Anyone with a Twitter account has more than likely heard of the new trending hashtag: #AlexFromTarget. Alex is a 16-year-old who works at a Target store in Texas and he just became Internet famous.
“What did this ordinary boy do to gain such fame?” one may ask. The answer is nothing. Alex was bagging groceries when someone snapped a candid pic and posted it on Twitter with the caption, “YOOOOOOOOOOO,” indicating that the fan thought that he was extremely attractive.
When Alex ended his shift, he checked his phone to find that he had gained over 100,000 Twitter followers. Since then, Alex has been interviewed on The Ellen Show and has been placed in the back stock room of Target due to all of the fuss he causes when he is at the register. This situation begs the question: have teenage fangirls gone too far?
This isn’t the first time teenage girls have worshiped various retail store and food service workers. There have also been attractive, everyday people like Kieran from T-Mobile, Matt from Red Robin and Steve from Starbucks. All of these workers became famous because someone took a picture of them doing their jobs and then they posted the pictures on the Internet.
Quite frankly, it is sad that these people have become such celebrities for doing practically nothing except being attractive. People always argue that it’s okay to not have a body like a supermodel or a face like Jennifer Lawrence’s, or they tell guys that they do not have to have bodies like the Hemsworth brothers, but then we put so much focus on these “attractive” people.
This is the problem with our generation.
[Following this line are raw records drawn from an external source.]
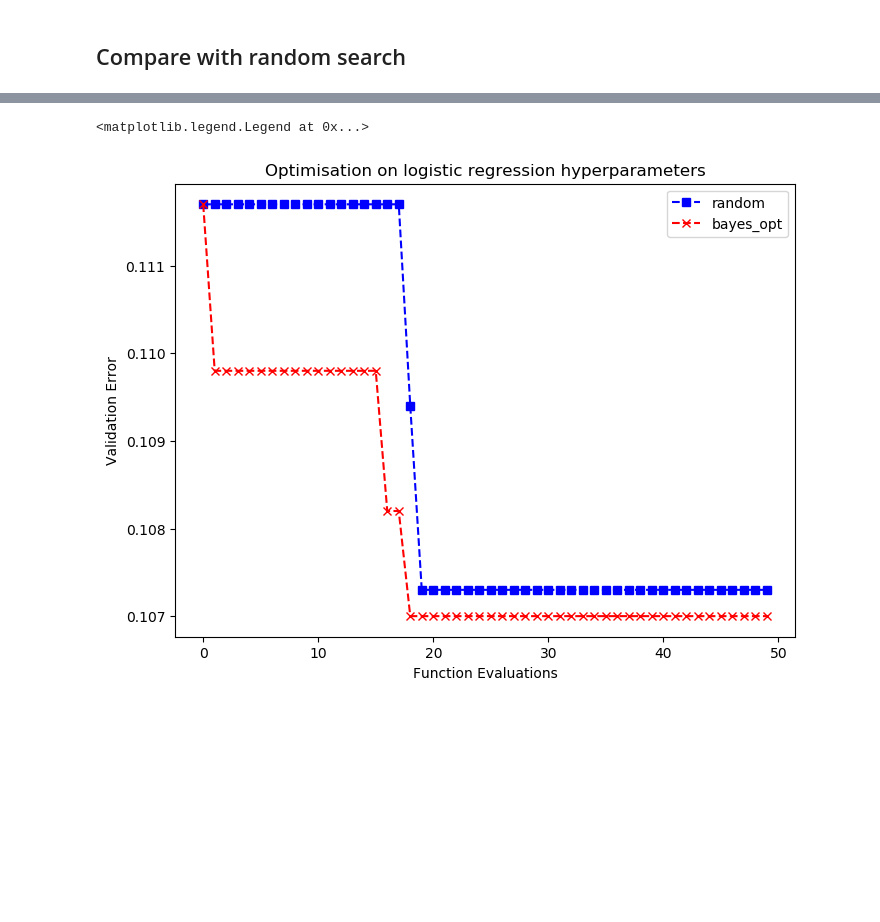
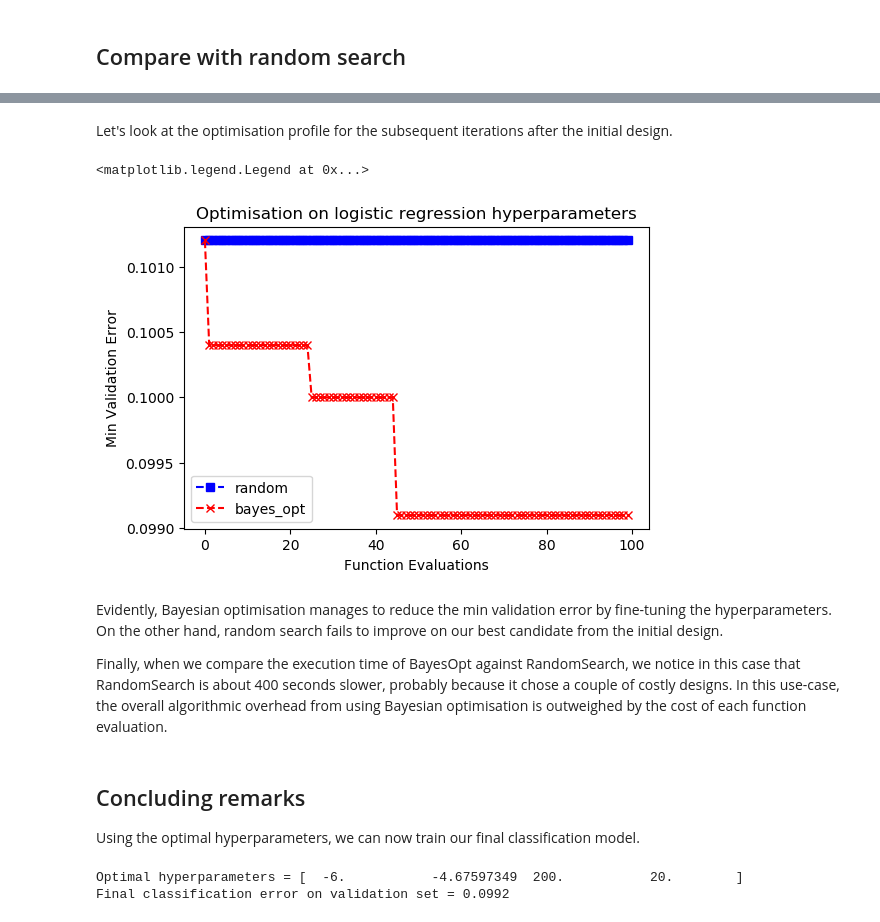
Before and after one commit to leowyy/simple-GP, a Jupyter notebook: automl/mnist_logistic.ipynb, the cells around one changed output, grey strips where cells are left out. Drawn from its saved outputs; the diff is of its cells as text; code cells hidden in the pictures; blank space fills up the shorter version.

```diff
--- a/automl/mnist_logistic.ipynb
+++ b/automl/mnist_logistic.ipynb
@@ -124,2 +134,2 @@ Time elapsed: 14.2131769657
 # %%
-opt_iter = 50
+opt_iter = 100
@@ -126,5 +138,5 @@ opt_iter = 50
 # %%
 domain =      [{'name': 'gamma_log','type': 'continuous', 'domain': (-6,0)},
                {'name': 'alpha_log','type': 'continuous', 'domain': (-6,0)},
-               {'name': 'n_iter','type': 'discrete', 'domain': (5,100)},
+               {'name': 'n_iter','type': 'discrete', 'domain': (5,200)},
                {'name': 'batch_size','type': 'discrete', 'domain': (20,2000)}]
@@ -230,13 +262,22 @@ array([[ 0.1104]])
+# %% [markdown]
+Let's look at the optimisation profile for the subsequent iterations after the initial design.
 # %%
 # Initialise plot
-fig,ax = plt.subplots(1,1, figsize=(8, 6), dpi=100)
+fig,ax = plt.subplots(1,1, figsize=(6, 4), dpi=100)
 num_iter_random = len(random_opt.Y) - n_initial
 num_iter_bayes = len(bayes_opt.Y) - n_initial
 ax.plot(range(num_iter_random), random_opt.Y_best[n_initial:], '--bs', label='random')
 ax.plot(range(num_iter_bayes), bayes_opt.Y_best[n_initial:], '--rx', label='bayes_opt')
 plt.title('Optimisation on logistic regression hyperparameters')
-plt.ylabel('Validation Error'); plt.xlabel('Function Evaluations');
+plt.ylabel('Min Validation Error'); plt.xlabel('Function Evaluations');
 plt.legend()
 # %% [output]
 <matplotlib.legend.Legend at 0x...>
-[figure, old version]
+[figure, new version]
+# %% [markdown]
+Evidently, Bayesian optimisation manages to reduce the min validation error by fine-tuning the hyperparameters. On the other hand, random search fails to improve on our best candidate from the initial design.
+
+Finally, when we compare the execution time of BayesOpt against RandomSearch, we notice in this case that RandomSearch is about 400 seconds slower, probably because it chose a couple of costly designs. In this use-case, the overall algorithmic overhead from using Bayesian optimisation is outweighed by the cost of each function evaluation.
+# %% [markdown]
+## Concluding remarks
+Using the optimal hyperparameters, we can now train our final classification model.
@@ -242,0 +295,7 @@ plt.legend()
+# %%
+score = clf.score(X_test, y_test)
+print("Optimal hyperparameters = {}".format(x_best))
+print("Final classification error on validation set = {}".format(1-score))
+# %% [output]
+Optimal hyperparameters = [  -6.           -4.67597349  200.           20.        ]
+Final classification error on validation set = 0.0992
```
Also changed, not shown: parts of 27 cells of this notebook, 3 other files.
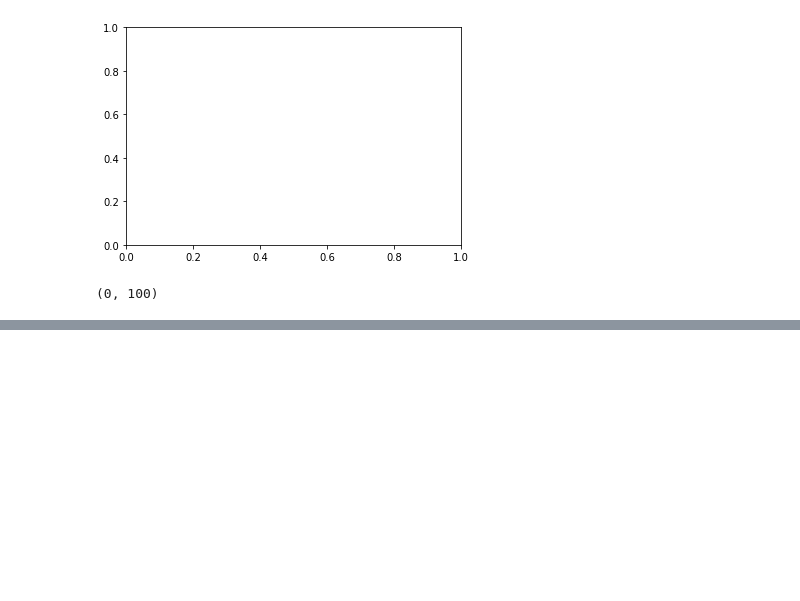
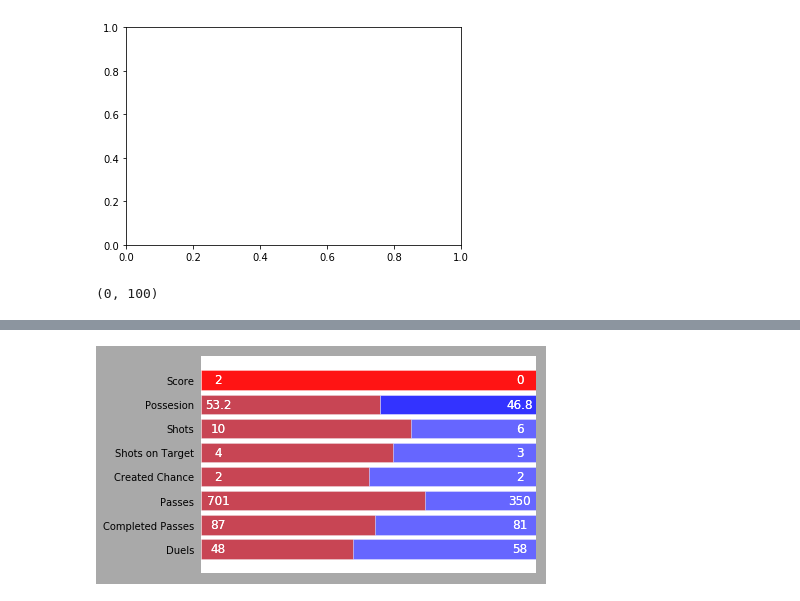
Before and after one commit to RYO0115/Football_Analyzer, a Jupyter notebook: jupyter/plotcheck.ipynb, the cells around one changed output, grey strips where cells are left out. Cells and saved outputs as stored; diff of their text form; code cells hidden in the pictures; blank space fills up the shorter version.

```diff
--- a/jupyter/plotcheck.ipynb
+++ b/jupyter/plotcheck.ipynb
@@ -157,0 +159,6 @@ fig
+# %%
+fig.set_facecolor("darkgray")
+# %%
+fig
+# %% [output]
+[figure, added]
```
Also changed, not shown: parts of 2 cells of this notebook.
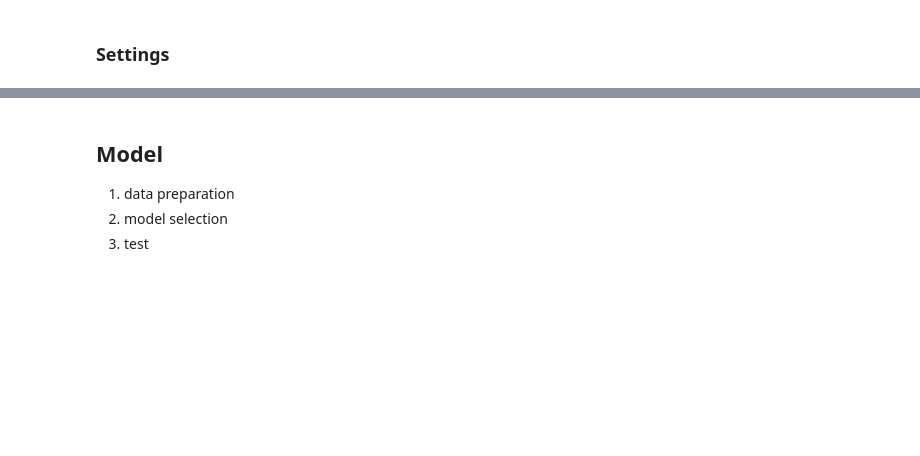
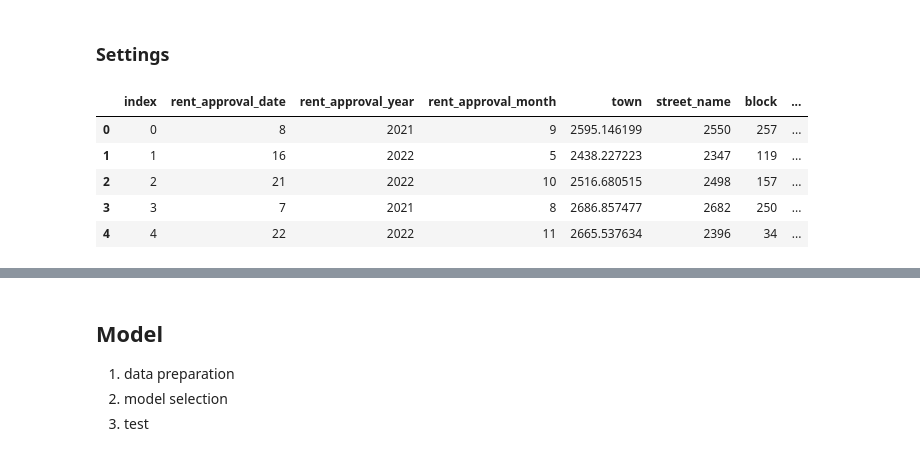
Before and after one commit to JinfengPang/8225SC-group007, a Jupyter notebook: model.ipynb, the cells around one changed output, grey strips where cells are left out. Cells and saved outputs as stored; diff of their text form; code cells hidden in the pictures; blank space fills up the shorter version.

```diff
--- a/model.ipynb
+++ b/model.ipynb
@@ -37,0 +31,43 @@ RAW_DATA_PATH = "./Dataset/train.csv"
+# %%
+def load_training_data(folder="./preprocessed/train_"):
+    train_df = load_csvs(folder=folder, mapping=file_columns_mapping)
+    # train_df.info()
+    return train_df
+
+def load_testing_data(folder="./preprocessed/test_", lable_col_name=Y_LABEL_COL_NAME):
+    test_mapping = {}
+    for k, v in file_columns_mapping.items():
+        if lable_col_name in v:
+            c_v = v.copy()
+            c_v.remove(lable_col_name)
+            test_mapping[k] = c_v
+        else:
+            test_mapping[k] = v
+    return load_csvs(folder=folder, mapping=test_mapping)
+
+
+def load_csvs(folder, mapping):
+    df_list = []
+
+    for filename, columns in mapping.items():
+        df = pd.read_csv(folder+filename+".csv")
+        if len(columns) == 0:
+            df_list.append(df)
+        else:
+            df_list.append(df[columns])
+
+    df = pd.DataFrame({"index": [i for i in range(0, 60000)]})
+    for _df in df_list:
+        df = df.merge(_df, on='index')
+
+    return df
+# %%
+train_df = load_training_data()
+train_df.head()
+# %% [output]
+|  | index | rent_approval_date | rent_approval_year | rent_approval_month | town | street_name | block | ... |
+| 0 | 0 | 8 | 2021 | 9 | 2595.146199 | 2550 | 257 | ... |
+| 1 | 1 | 16 | 2022 | 5 | 2438.227223 | 2347 | 119 | ... |
+| 2 | 2 | 21 | 2022 | 10 | 2516.680515 | 2498 | 157 | ... |
+| 3 | 3 | 7 | 2021 | 8 | 2686.857477 | 2682 | 250 | ... |
+| 4 | 4 | 22 | 2022 | 11 | 2665.537634 | 2396 | 34 | ... |
```
Also changed, not shown: parts of 18 cells of this notebook, 28 other files.
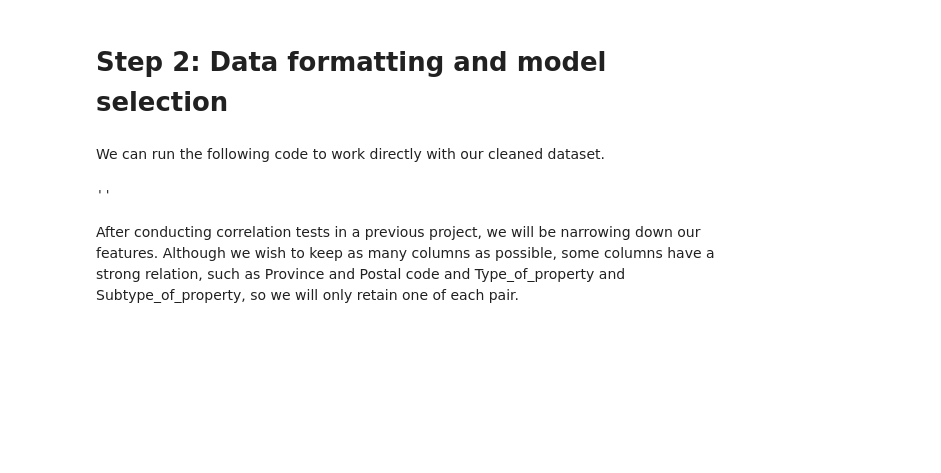
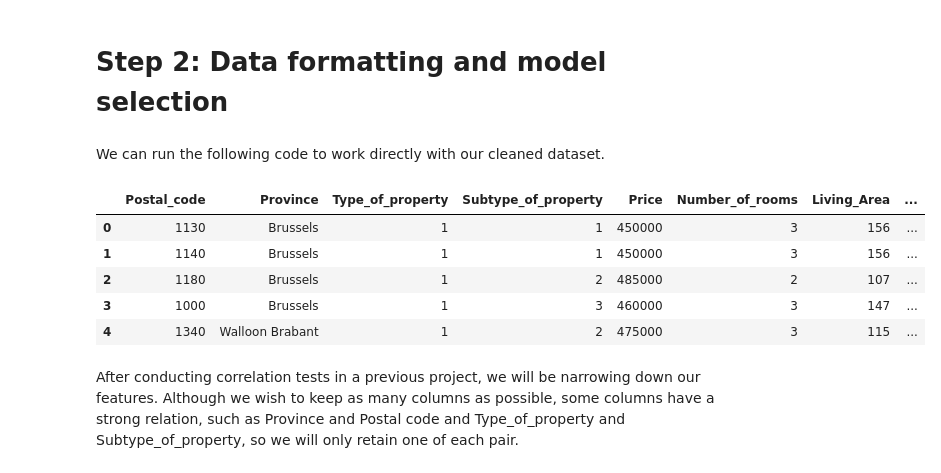
Before and after one commit to Naci-T/real-estate-price-prediction, a Jupyter notebook: model_training/model_training.ipynb, the cells around one changed output. Cells and saved outputs as stored; diff of their text form; code cells hidden in the pictures; blank space fills up the shorter version.

```diff
--- a/model_training/model_training.ipynb
+++ b/model_training/model_training.ipynb
@@ -224,11 +234,15 @@ We can run the following code to work directly with our cleaned dataset.
 # %%
-"""
+
 df = pd.read_csv("cleaned_data_set_immoweb.csv")
 df.drop('Unnamed: 0', axis=1, inplace=True)
 df.head()
-"""
 # %% [output]
-''
+|  | Postal_code | Province | Type_of_property | Subtype_of_property | Price | Number_of_rooms | Living_Area | ... |
+| 0 | 1130 | Brussels | 1 | 1 | 450000 | 3 | 156 | ... |
+| 1 | 1140 | Brussels | 1 | 1 | 450000 | 3 | 156 | ... |
+| 2 | 1180 | Brussels | 1 | 2 | 485000 | 2 | 107 | ... |
+| 3 | 1000 | Brussels | 1 | 3 | 460000 | 3 | 147 | ... |
+| 4 | 1340 | Walloon Brabant | 1 | 2 | 475000 | 3 | 115 | ... |
 # %% [markdown]
 After conducting correlation tests in a previous project, we will be narrowing down our features. Although we wish to keep as many columns as possible, some columns have a strong relation, such as Province and Postal code and Type_of_property and Subtype_of_property, so we will only retain one of each pair.
 # %%
```
Also changed, not shown: parts of 9 cells of this notebook, 11 other files.
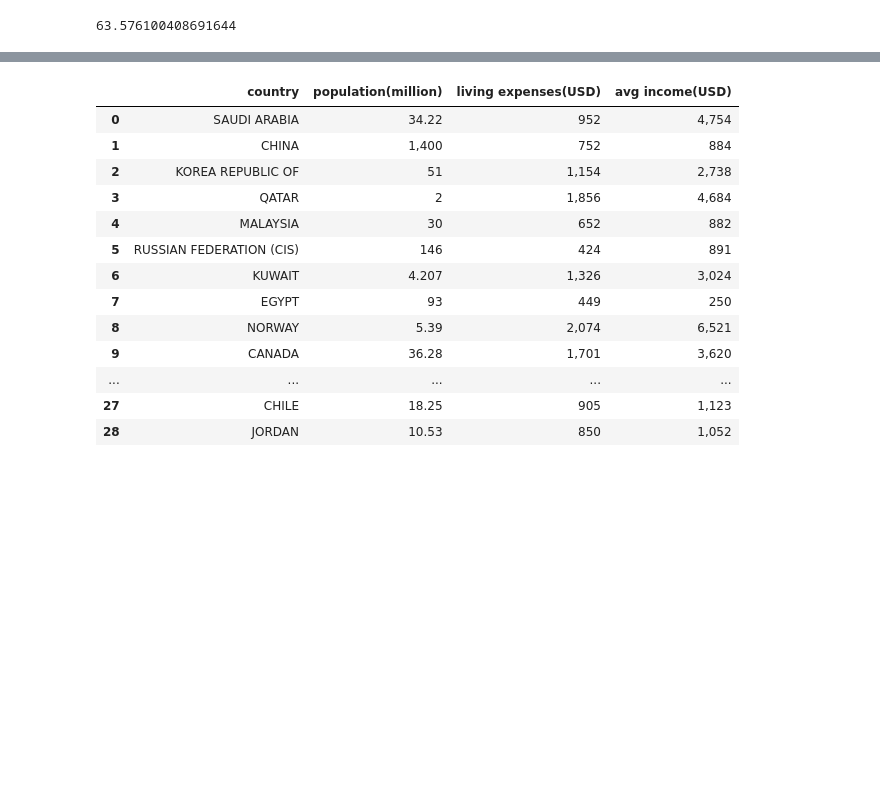
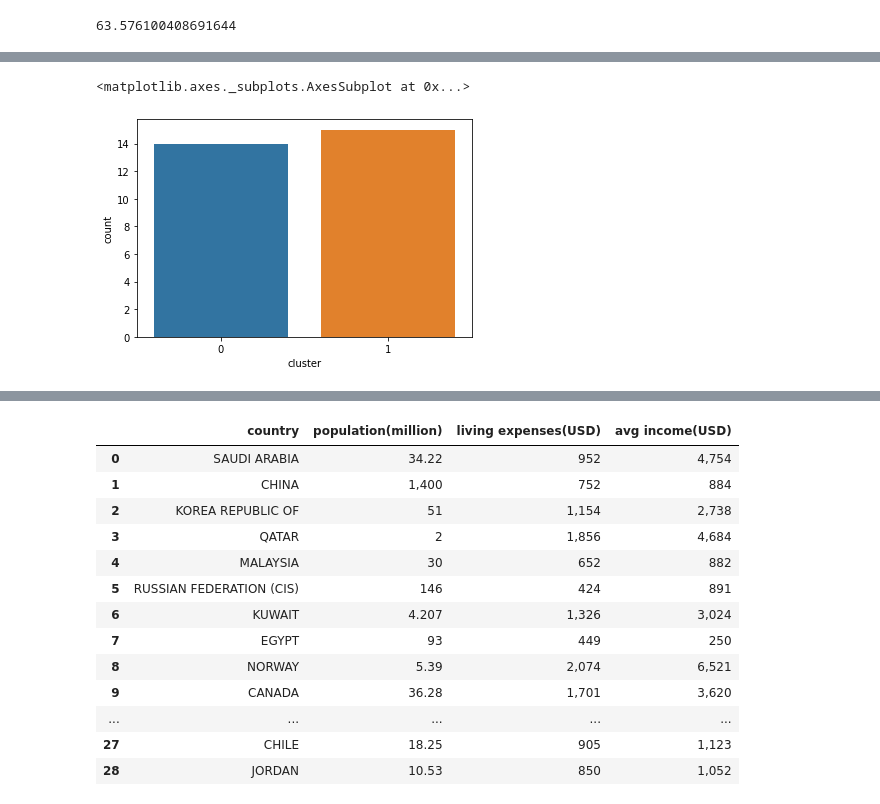
Before and after one commit to khanittha-phusopha/DWDM21, a Jupyter notebook: Project.ipynb, the cells around one changed output, grey strips where cells are left out. Cells and saved outputs as stored; diff of their text form; code cells hidden in the pictures; blank space fills up the shorter version.

```diff
--- a/Project.ipynb
+++ b/Project.ipynb
@@ -708,0 +760,3 @@ ssdd
+# %%
+data1['cluster']=KMclust.labels_
+data1.head()
@@ -708,0 +787,5 @@ ssdd
+# %%
+sns.countplot(x='cluster', data=data1) #สร้างกราฟแท่งดูว่าแค่ละกลุ่มมีจำนวนเท่าไหร่ จากรูป
+# %% [output]
+<matplotlib.axes._subplots.AxesSubplot at 0x...>
+[figure, added]
```
Also changed, not shown: parts of 73 cells of this notebook.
Most of us claim to be so open-minded, but yet we will marvel at the cute boys and girls on the Internet and think, “Wow, I want a boyfriend/girlfriend who looks EXACTLY like him/her!” We set our expectations too high and then wonder why we can never be happy relationship-wise.
Social media has completely ruined all sense of practicality for anyone trying to start a stable, healthy relationship. Instead, we sit in our rooms and idolize these people who we will never date, but we will always look for.
Alex From Target and the rest of the poor souls who have unintentionally stepped into the land of being Internet famous are now living these lives that are seemingly not even theirs anymore.
For example, Alex has mentioned in some recent interviews that he has been receiving various death threats and is afraid to leave his house. Anywhere he goes, girls are coming up to him and screaming and asking for selfies. This is entirely ridiculous, as he is just a young boy trying to live his life.
Alex From Target has now officially been Googled more times than Justin Bieber, and he has approximately 700,000 Twitter followers.
Although sometimes it is fun to scroll down social media sites and see what is going on, it is becoming a bit much to make these ordinary people famous. Maybe the four unlucky workers could ask the Kardashian sisters for advice on how to deal with their newfound famous lives they attained by doing nothing.
Dakota Palmer is staff writer for The Spectator. She can be reached at firstname.lastname@example.org.